WORK REQUEST: Scan the lines below for the string "labelledby" and copy every one that has it.

INPUT MATERIAL:
_ _ _ _ _ _ _
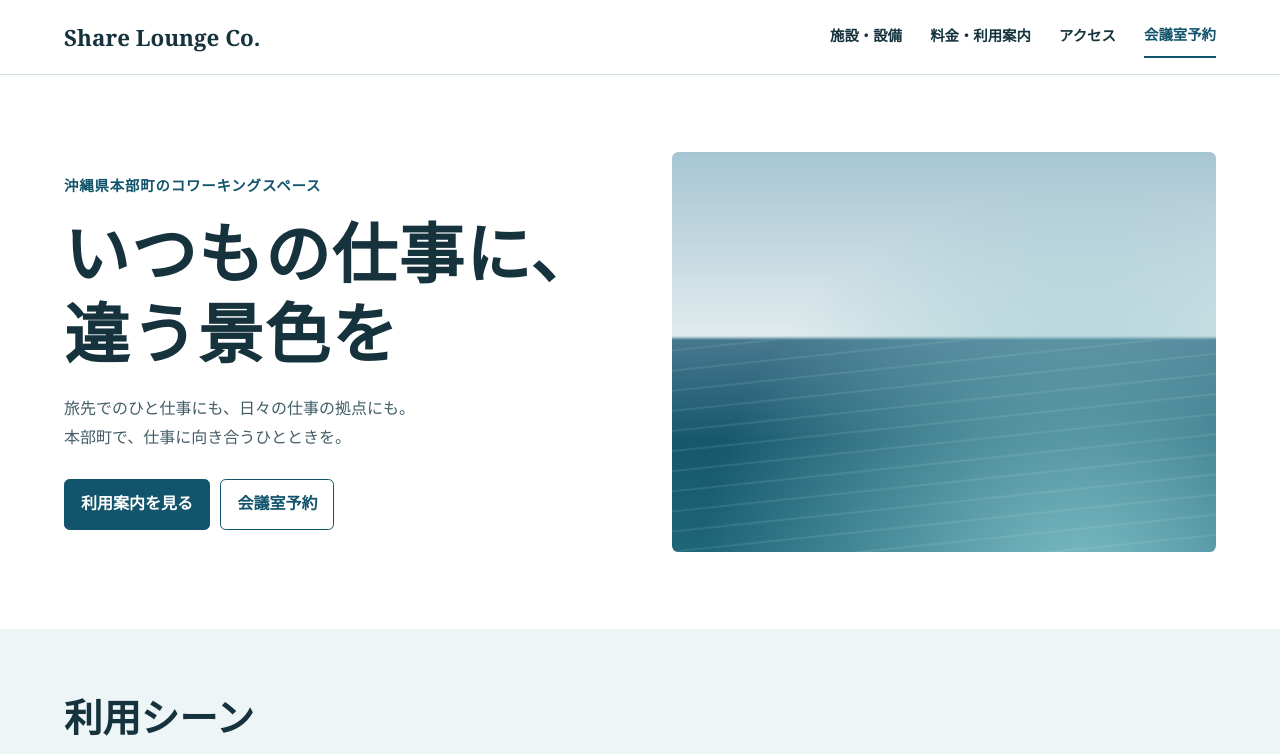
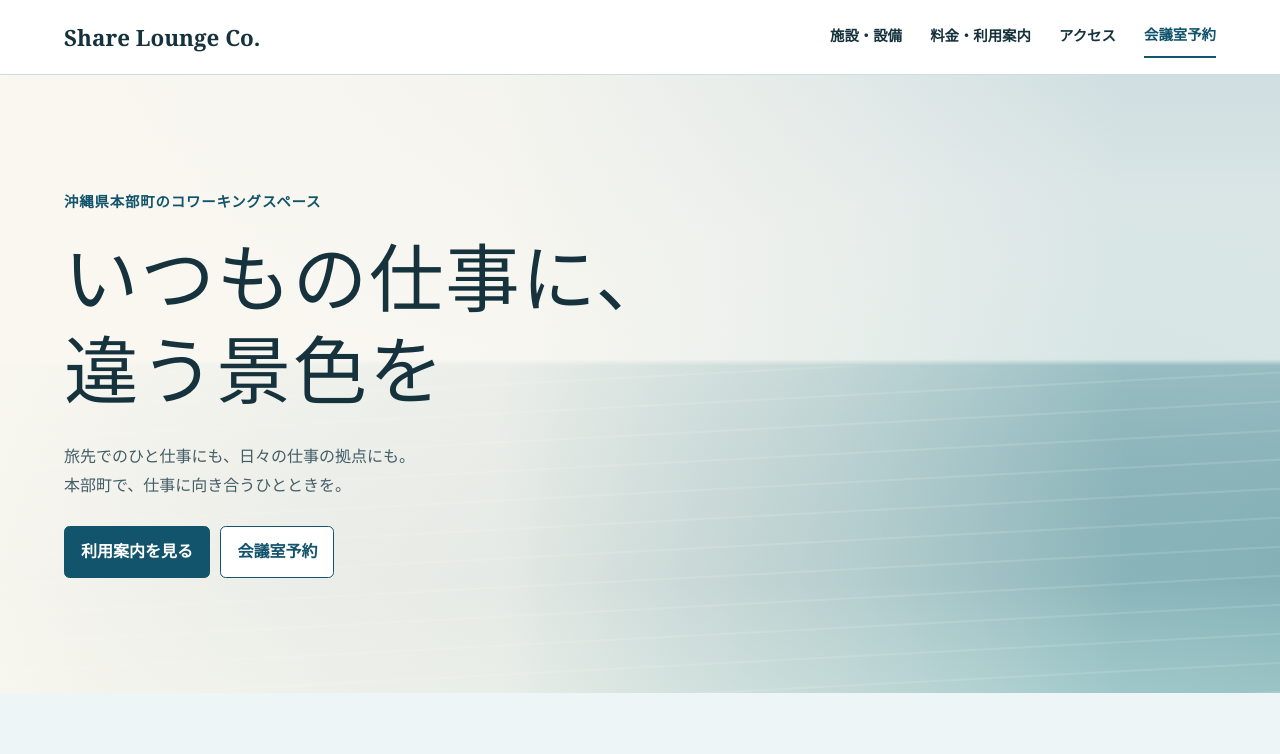
Before and after one commit to miwa-apps/share-lounge-co, a plain HTML site: page index.html in a window 1280 px wide. Shown: the top 754 px of the page. Drawn offline with Linux system fonts and the light colour scheme.

Commit message:
Make the hero a full-width seascape

```diff
--- a/index.html
+++ b/index.html
@@ -23,17 +23,16 @@
     </div>
   </header>
   <main id="main">
-    <section class="hero wrap" aria-labelledby="hero-title">
-      <div class="hero-copy">
+    <section class="hero" aria-labelledby="hero-title">
+      <div class="hero-copy wrap">
         <p class="eyebrow">沖縄県本部町のコワーキングスペース</p>
-        <h1 id="hero-title">いつもの仕事に、<wbr>違う景色を</h1>
+        <h1 id="hero-title"><span>いつもの仕事に、</span><span>違う景色を</span></h1>
         <p>旅先でのひと仕事にも、日々の仕事の拠点にも。<br>本部町で、仕事に向き合うひとときを。</p>
         <div class="actions">
           <a class="button primary" href="#guide">利用案内を見る</a>
           <a class="button secondary" href="#booking">会議室予約</a>
         </div>
       </div>
-      <div class="sea" aria-hidden="true"></div>
     </section>
 
     <section class="scenes band" aria-labelledby="scenes-title">
--- a/style.css
+++ b/style.css
@@ -33,10 +33,30 @@ nav a:hover { text-decoration: underline; }
 .nav-book { color: var(--blue); border-bottom: 2px solid currentColor; }
 .menu-button { font: inherit; font-weight: 700; color: var(--blue); background: white; border: 1px solid var(--line); border-radius: .35rem; padding: .45rem .7rem; }
 
-.hero { display: grid; grid-template-columns: 1fr 1fr; align-items: stretch; gap: clamp(1.75rem, 5vw, 4rem); padding-block: clamp(2.25rem, 6vw, 5rem); }
-.hero-copy { align-self: center; padding-block: 1rem; }
+.hero {
+  /* 写真が届いたら none を url("./assets/hero.webp") に差し替える。 */
+  --hero-photo: none;
+  --hero-scrim: linear-gradient(90deg, #fbf8f1f7 0%, #fbf8f1d9 39%, #fbf8f172 65%, transparent 88%);
+  display: grid;
+  align-items: center;
+  min-height: clamp(33rem, 65vh, 46rem);
+  padding-block: clamp(4rem, 9vw, 8rem);
+  background:
+    var(--hero-scrim),
+    var(--hero-photo) center / cover no-repeat,
+    repeating-linear-gradient(177deg, transparent 0 14px, #e1f2ef29 15px 16px, transparent 17px 29px) bottom / 100% 53% no-repeat,
+    radial-gradient(ellipse at 85% 120%, #a8ced0, transparent 60%),
+    linear-gradient(180deg, #cfdee1 0%, #e7eeec 46%, #91b7bd 47%, #568994 82%, #75a9ab 100%);
+}
 .eyebrow { color: var(--blue); font-weight: 700; font-size: .9rem; letter-spacing: .06em; }
-h1 { font-size: clamp(2rem, 5.1vw, 4.35rem); line-height: 1.22; letter-spacing: .025em; margin-block: 1rem 1.25rem; word-break: auto-phrase; }
+.hero h1 {
+  font-size: clamp(2rem, 6vw, 4.65rem);
+  font-weight: 500;
+  line-height: 1.24;
+  letter-spacing: .025em;
+  margin-block: 1.15rem 1.5rem;
+}
+.hero h1 span { display: block; }
 .hero-copy > p:last-of-type, .scene-grid p, .access-grid p { color: var(--muted); }
 .actions { display: flex; flex-wrap: wrap; gap: .65rem; margin-top: 1.6rem; }
 .button { display: inline-flex; align-items: center; justify-content: center; padding: .65rem 1rem; min-height: 2.75rem; font: inherit; font-weight: 700; border: 1px solid var(--blue); border-radius: .35rem; text-decoration: none; }
@@ -44,15 +64,6 @@ h1 { font-size: clamp(2rem, 5.1vw, 4.35rem); line-height: 1.22; letter-spacing:
 .secondary { color: var(--blue); background: white; }
 .primary:hover { background: #0c4154; }
 .secondary:hover { background: var(--wash); }
-.sea {
-  min-height: 25rem;
-  border-radius: .4rem;
-  background:
-    repeating-linear-gradient(174deg, transparent 0 9px, #d0f5f21a 10px 11px, transparent 12px 20px) bottom / 100% 53% no-repeat,
-    radial-gradient(ellipse at 75% 110%, #7dbcc4, transparent 66%),
-    linear-gradient(180deg, #a6c5d3, #e0ebed 46%, #46788e 47%, #18576c 72%, #1d6577);
-}
-
 .band { background: var(--wash); }
 .scenes { padding-block: clamp(2rem, 5vw, 4rem); }
 .scene-grid, .access-grid { display: grid; gap: 1rem; }
@@ -75,9 +86,12 @@ footer { border-top: 1px solid var(--line); background: var(--wash); }
   .wrap { width: min(100% - 2rem, 40rem); }
   .header-inner, nav { flex-wrap: wrap; }
   nav { width: 100%; gap: .25rem 1rem; }
-  .hero, .split, .scene-grid { grid-template-columns: 1fr; }
-  .hero-copy { padding-block: 0; }
-  .sea { min-height: 0; aspect-ratio: 16 / 8; }
+  .hero {
+    --hero-scrim: linear-gradient(180deg, #fbf8f1f5 0%, #fbf8f1eb 62%, #fbf8f19c 83%, #fbf8f129 100%);
+    min-height: 30rem;
+    padding-block: 3rem 6rem;
+  }
+  .split, .scene-grid { grid-template-columns: 1fr; }
 }
 @media (max-width: 28rem) {
   .access-grid { grid-template-columns: 1fr; }
```
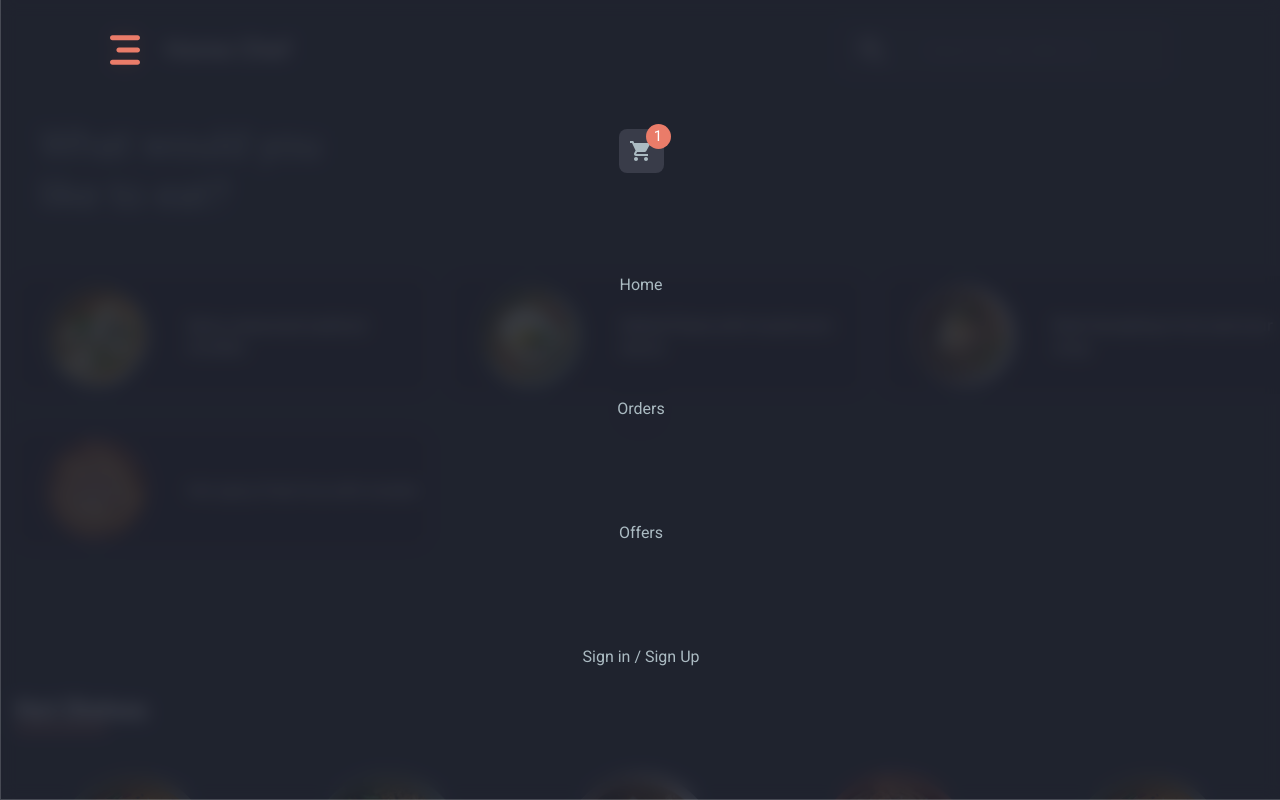
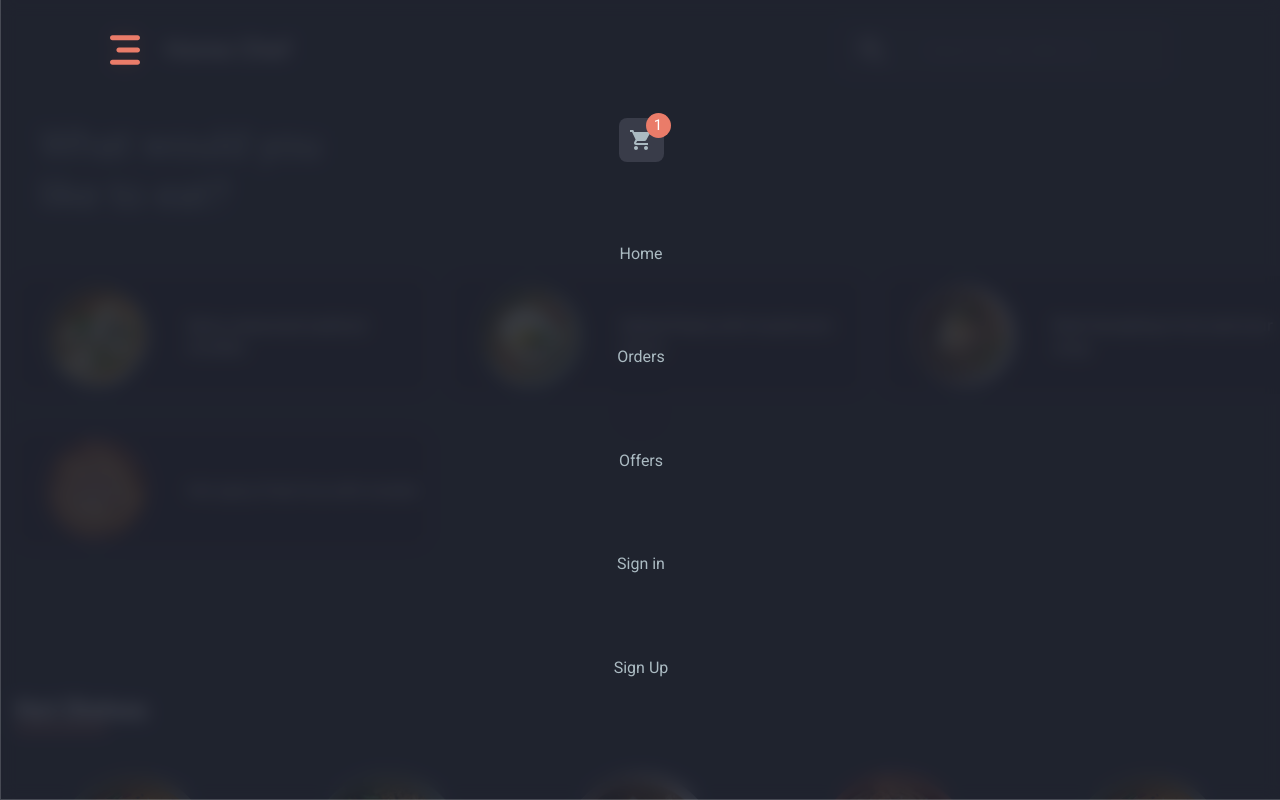
Before and after one commit to aninarafath6/Home-Chef, a React (Create React App) app in the folder home-che-front-end/: page / in a window 1280 px wide. Both pictures are taken after a click on the picture 125 px from the left and 50 px from the top of the page. Shown: the top 800 px of the page. Built offline with nearby package versions, Linux system fonts and the light colour scheme.

Commit message:
header menu links modified

```diff
--- a/home-che-front-end/src/components/header/Header.js
+++ b/home-che-front-end/src/components/header/Header.js
@@ -66,7 +66,12 @@ export default function Header() {
                 </NavLi>
                 <NavLi>
                 <NavLink onClick={closePannal} to='/loginOrSignUp'>
-                    Sign in / Sign Up
+                    Sign in
+                </NavLink>
+                </NavLi>
+                <NavLi>
+                <NavLink onClick={closePannal} to='/loginOrSignUp'>
+                    Sign Up
                 </NavLink>
                 </NavLi>
                 </LiContainer>
```
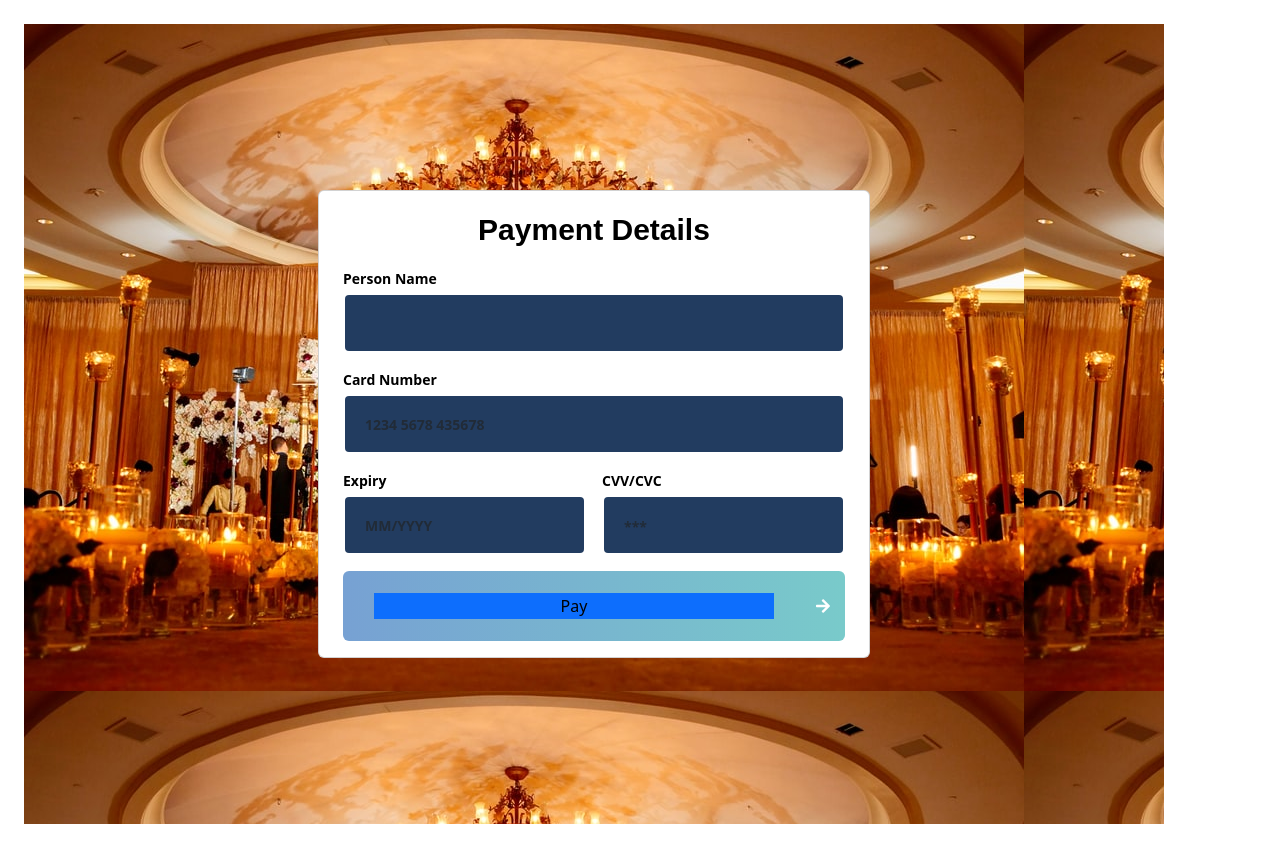
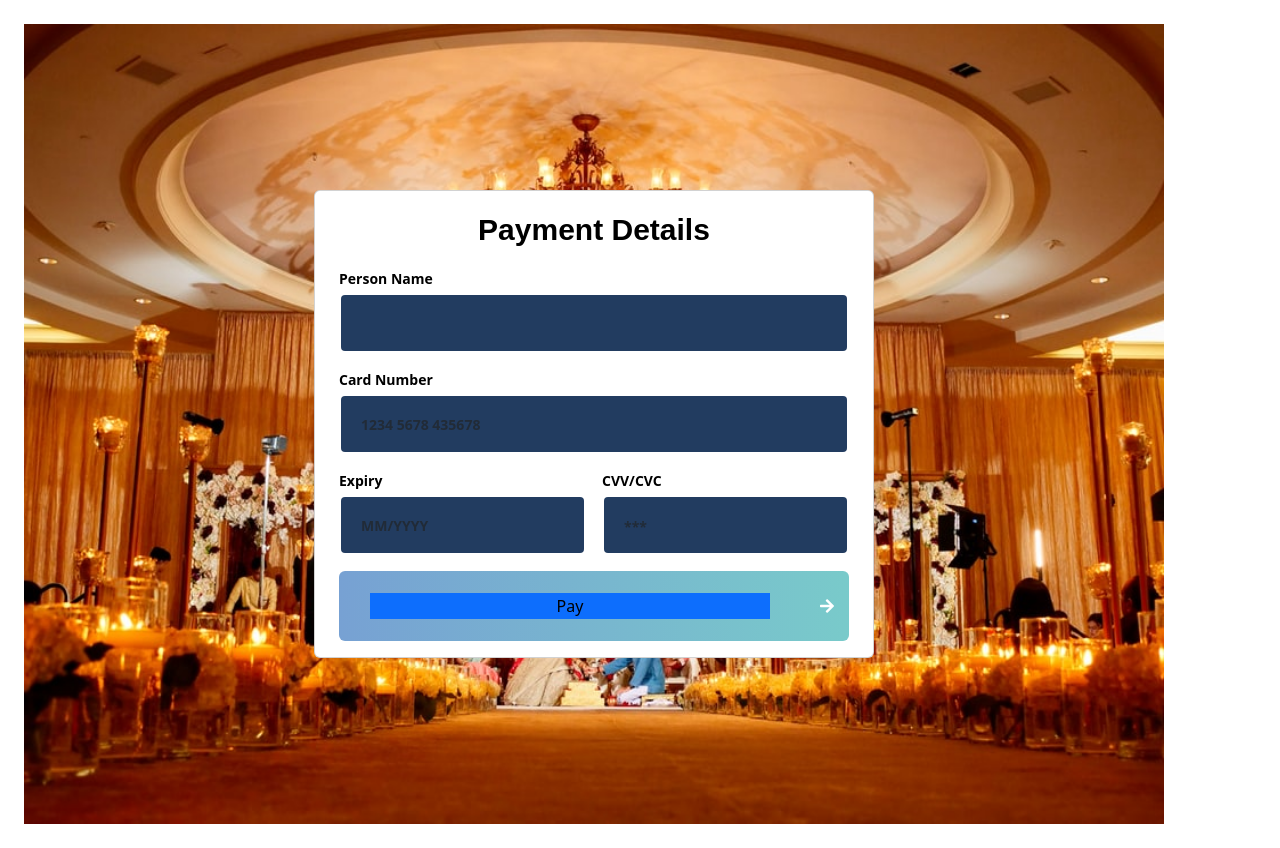
Before and after one commit to Anuanushree/hallbookingfrontend, a React (Vite) app: page /payment in a window 1280 px wide. Built offline with nearby package versions, Linux system fonts and the light colour scheme.

Commit message:
add payment

```diff
--- a/src/components/payment/payment.css
+++ b/src/components/payment/payment.css
@@ -14,8 +14,7 @@
     min-height: 100vh;
     background-color:white;
     background-image: url('../../assets/hall.jpg');
-
-    padding: 30px 10px;
+    background-size: 100% 100%;
 }
 .pay{
     width:400px;
@@ -23,7 +22,7 @@
     border: none;
 }
 .payment-card {
-    max-width: 69vh;
+    max-width: 70vh;
     margin: auto;
     color: black;
     border-radius: 20 px;
```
_ _ _ _ _ _ _
WRITTEN SOLUTION:
-    <section class="hero wrap" aria-labelledby="hero-title">
+    <section class="hero" aria-labelledby="hero-title">
     <section class="scenes band" aria-labelledby="scenes-title">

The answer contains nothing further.